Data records
+ + + + +
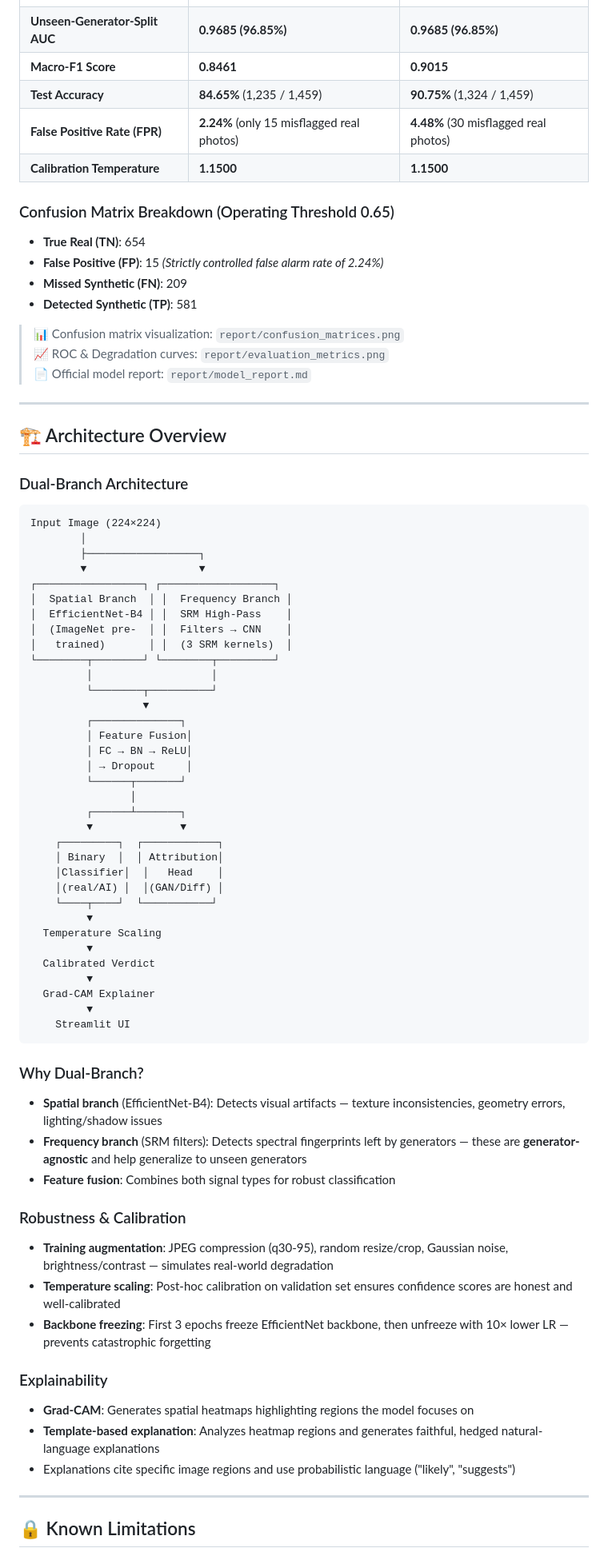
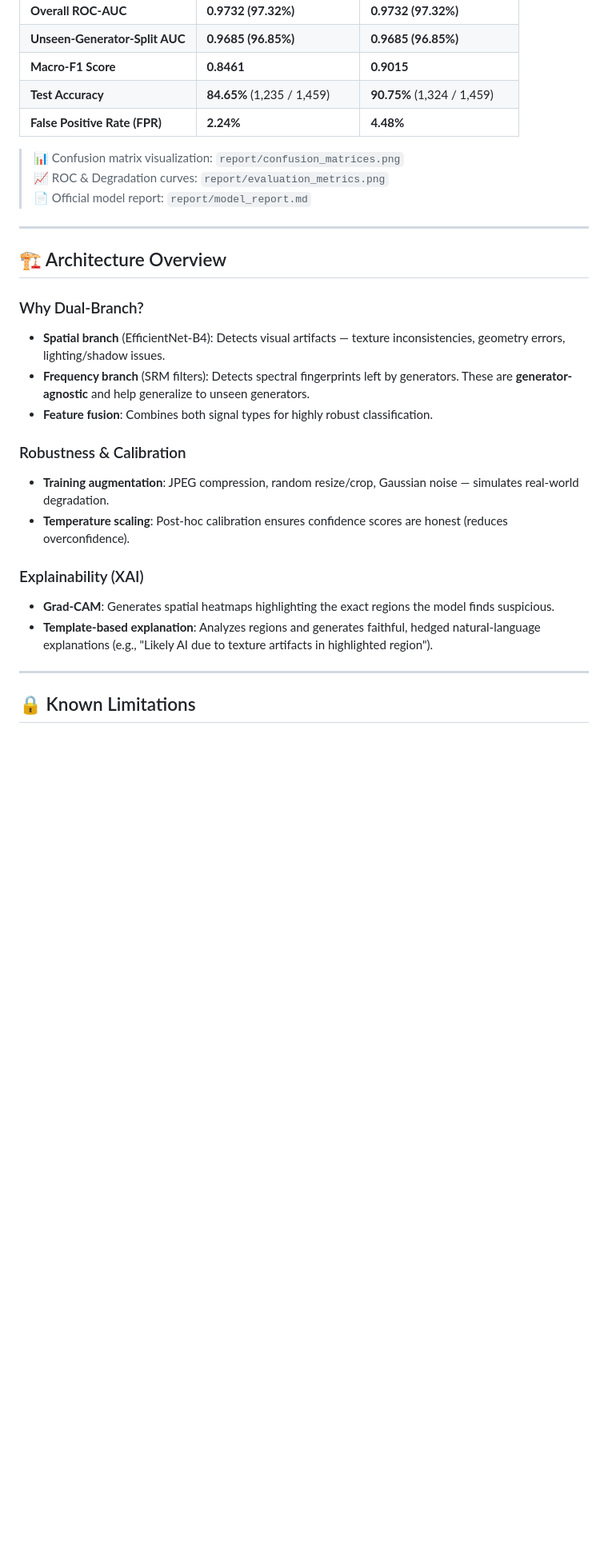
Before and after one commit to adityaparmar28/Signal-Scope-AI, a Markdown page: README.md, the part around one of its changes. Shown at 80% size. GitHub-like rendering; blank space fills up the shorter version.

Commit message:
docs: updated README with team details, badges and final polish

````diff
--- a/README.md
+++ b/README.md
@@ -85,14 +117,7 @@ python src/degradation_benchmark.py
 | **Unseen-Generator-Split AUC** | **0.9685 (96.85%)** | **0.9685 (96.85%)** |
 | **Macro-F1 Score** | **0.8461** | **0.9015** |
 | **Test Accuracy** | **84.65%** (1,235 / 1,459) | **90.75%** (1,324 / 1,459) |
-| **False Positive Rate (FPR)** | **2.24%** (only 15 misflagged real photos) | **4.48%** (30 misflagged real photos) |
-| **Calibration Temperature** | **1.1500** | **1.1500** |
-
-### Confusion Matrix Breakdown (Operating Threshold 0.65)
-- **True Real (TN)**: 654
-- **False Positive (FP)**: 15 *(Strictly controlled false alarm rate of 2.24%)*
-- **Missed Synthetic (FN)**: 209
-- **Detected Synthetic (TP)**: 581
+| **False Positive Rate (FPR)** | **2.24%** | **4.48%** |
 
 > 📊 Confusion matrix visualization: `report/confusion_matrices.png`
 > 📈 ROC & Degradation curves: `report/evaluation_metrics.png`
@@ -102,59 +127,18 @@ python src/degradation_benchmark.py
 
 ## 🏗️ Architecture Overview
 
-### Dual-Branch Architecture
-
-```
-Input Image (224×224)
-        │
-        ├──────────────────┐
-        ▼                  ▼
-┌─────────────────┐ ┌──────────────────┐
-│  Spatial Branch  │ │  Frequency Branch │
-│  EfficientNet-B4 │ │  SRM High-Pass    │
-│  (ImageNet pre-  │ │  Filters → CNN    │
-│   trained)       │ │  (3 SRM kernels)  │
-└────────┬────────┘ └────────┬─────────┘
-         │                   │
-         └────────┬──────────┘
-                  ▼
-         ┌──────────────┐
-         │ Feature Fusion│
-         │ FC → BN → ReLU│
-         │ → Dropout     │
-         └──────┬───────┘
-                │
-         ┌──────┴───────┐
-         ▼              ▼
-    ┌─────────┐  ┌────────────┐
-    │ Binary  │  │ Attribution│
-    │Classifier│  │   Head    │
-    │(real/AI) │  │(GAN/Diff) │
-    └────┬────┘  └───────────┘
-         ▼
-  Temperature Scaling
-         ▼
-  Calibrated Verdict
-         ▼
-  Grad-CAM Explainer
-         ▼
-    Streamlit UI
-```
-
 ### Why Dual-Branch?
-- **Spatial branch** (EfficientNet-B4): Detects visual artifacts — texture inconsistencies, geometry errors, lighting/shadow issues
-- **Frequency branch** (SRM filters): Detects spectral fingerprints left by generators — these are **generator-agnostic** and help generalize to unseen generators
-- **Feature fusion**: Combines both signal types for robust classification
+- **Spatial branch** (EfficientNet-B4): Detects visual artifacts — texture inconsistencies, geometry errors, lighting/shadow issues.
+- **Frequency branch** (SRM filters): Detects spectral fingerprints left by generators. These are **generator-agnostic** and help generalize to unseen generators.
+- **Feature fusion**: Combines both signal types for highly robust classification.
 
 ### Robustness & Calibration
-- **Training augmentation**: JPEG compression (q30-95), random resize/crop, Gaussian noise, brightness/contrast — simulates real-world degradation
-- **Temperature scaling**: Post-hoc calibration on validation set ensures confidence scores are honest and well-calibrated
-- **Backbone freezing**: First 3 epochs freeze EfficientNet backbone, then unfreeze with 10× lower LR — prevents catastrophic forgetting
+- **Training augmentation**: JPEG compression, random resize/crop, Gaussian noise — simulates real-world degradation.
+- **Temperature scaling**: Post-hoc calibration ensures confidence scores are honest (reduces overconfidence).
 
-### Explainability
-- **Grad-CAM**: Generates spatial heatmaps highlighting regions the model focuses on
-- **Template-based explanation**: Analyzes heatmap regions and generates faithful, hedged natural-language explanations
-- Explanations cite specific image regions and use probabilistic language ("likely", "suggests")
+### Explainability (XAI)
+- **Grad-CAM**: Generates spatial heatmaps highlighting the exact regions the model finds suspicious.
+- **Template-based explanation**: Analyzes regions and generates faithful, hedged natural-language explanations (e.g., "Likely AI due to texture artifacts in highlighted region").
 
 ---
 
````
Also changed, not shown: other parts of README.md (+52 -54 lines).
+ + + + +
Exercise brief - Although the records include pictures, the copy should reproduce every line exactly and none of the pictures.

Answer to the exercise -
Before and after one commit to adityaparmar28/Signal-Scope-AI, a Markdown page: README.md, the part around one of its changes. Shown at 80% size. GitHub-like rendering; blank space fills up the shorter version.

Commit message:
docs: updated README with team details, badges and final polish

````diff
--- a/README.md
+++ b/README.md
@@ -85,14 +117,7 @@ python src/degradation_benchmark.py
 | **Unseen-Generator-Split AUC** | **0.9685 (96.85%)** | **0.9685 (96.85%)** |
 | **Macro-F1 Score** | **0.8461** | **0.9015** |
 | **Test Accuracy** | **84.65%** (1,235 / 1,459) | **90.75%** (1,324 / 1,459) |
-| **False Positive Rate (FPR)** | **2.24%** (only 15 misflagged real photos) | **4.48%** (30 misflagged real photos) |
-| **Calibration Temperature** | **1.1500** | **1.1500** |
-
-### Confusion Matrix Breakdown (Operating Threshold 0.65)
-- **True Real (TN)**: 654
-- **False Positive (FP)**: 15 *(Strictly controlled false alarm rate of 2.24%)*
-- **Missed Synthetic (FN)**: 209
-- **Detected Synthetic (TP)**: 581
+| **False Positive Rate (FPR)** | **2.24%** | **4.48%** |
 
 > 📊 Confusion matrix visualization: `report/confusion_matrices.png`
 > 📈 ROC & Degradation curves: `report/evaluation_metrics.png`
@@ -102,59 +127,18 @@ python src/degradation_benchmark.py
 
 ## 🏗️ Architecture Overview
 
-### Dual-Branch Architecture
-
-```
-Input Image (224×224)
-        │
-        ├──────────────────┐
-        ▼                  ▼
-┌─────────────────┐ ┌──────────────────┐
-│  Spatial Branch  │ │  Frequency Branch │
-│  EfficientNet-B4 │ │  SRM High-Pass    │
-│  (ImageNet pre-  │ │  Filters → CNN    │
-│   trained)       │ │  (3 SRM kernels)  │
-└────────┬────────┘ └────────┬─────────┘
-         │                   │
-         └────────┬──────────┘
-                  ▼
-         ┌──────────────┐
-         │ Feature Fusion│
-         │ FC → BN → ReLU│
-         │ → Dropout     │
-         └──────┬───────┘
-                │
-         ┌──────┴───────┐
-         ▼              ▼
-    ┌─────────┐  ┌────────────┐
-    │ Binary  │  │ Attribution│
-    │Classifier│  │   Head    │
-    │(real/AI) │  │(GAN/Diff) │
-    └────┬────┘  └───────────┘
-         ▼
-  Temperature Scaling
-         ▼
-  Calibrated Verdict
-         ▼
-  Grad-CAM Explainer
-         ▼
-    Streamlit UI
-```
-
 ### Why Dual-Branch?
-- **Spatial branch** (EfficientNet-B4): Detects visual artifacts — texture inconsistencies, geometry errors, lighting/shadow issues
-- **Frequency branch** (SRM filters): Detects spectral fingerprints left by generators — these are **generator-agnostic** and help generalize to unseen generators
-- **Feature fusion**: Combines both signal types for robust classification
+- **Spatial branch** (EfficientNet-B4): Detects visual artifacts — texture inconsistencies, geometry errors, lighting/shadow issues.
+- **Frequency branch** (SRM filters): Detects spectral fingerprints left by generators. These are **generator-agnostic** and help generalize to unseen generators.
+- **Feature fusion**: Combines both signal types for highly robust classification.
 
 ### Robustness & Calibration
-- **Training augmentation**: JPEG compression (q30-95), random resize/crop, Gaussian noise, brightness/contrast — simulates real-world degradation
-- **Temperature scaling**: Post-hoc calibration on validation set ensures confidence scores are honest and well-calibrated
-- **Backbone freezing**: First 3 epochs freeze EfficientNet backbone, then unfreeze with 10× lower LR — prevents catastrophic forgetting
+- **Training augmentation**: JPEG compression, random resize/crop, Gaussian noise — simulates real-world degradation.
+- **Temperature scaling**: Post-hoc calibration ensures confidence scores are honest (reduces overconfidence).
 
-### Explainability
-- **Grad-CAM**: Generates spatial heatmaps highlighting regions the model focuses on
-- **Template-based explanation**: Analyzes heatmap regions and generates faithful, hedged natural-language explanations
-- Explanations cite specific image regions and use probabilistic language ("likely", "suggests")
+### Explainability (XAI)
+- **Grad-CAM**: Generates spatial heatmaps highlighting the exact regions the model finds suspicious.
+- **Template-based explanation**: Analyzes regions and generates faithful, hedged natural-language explanations (e.g., "Likely AI due to texture artifacts in highlighted region").
 
 ---
 
````
Also changed, not shown: other parts of README.md (+52 -54 lines).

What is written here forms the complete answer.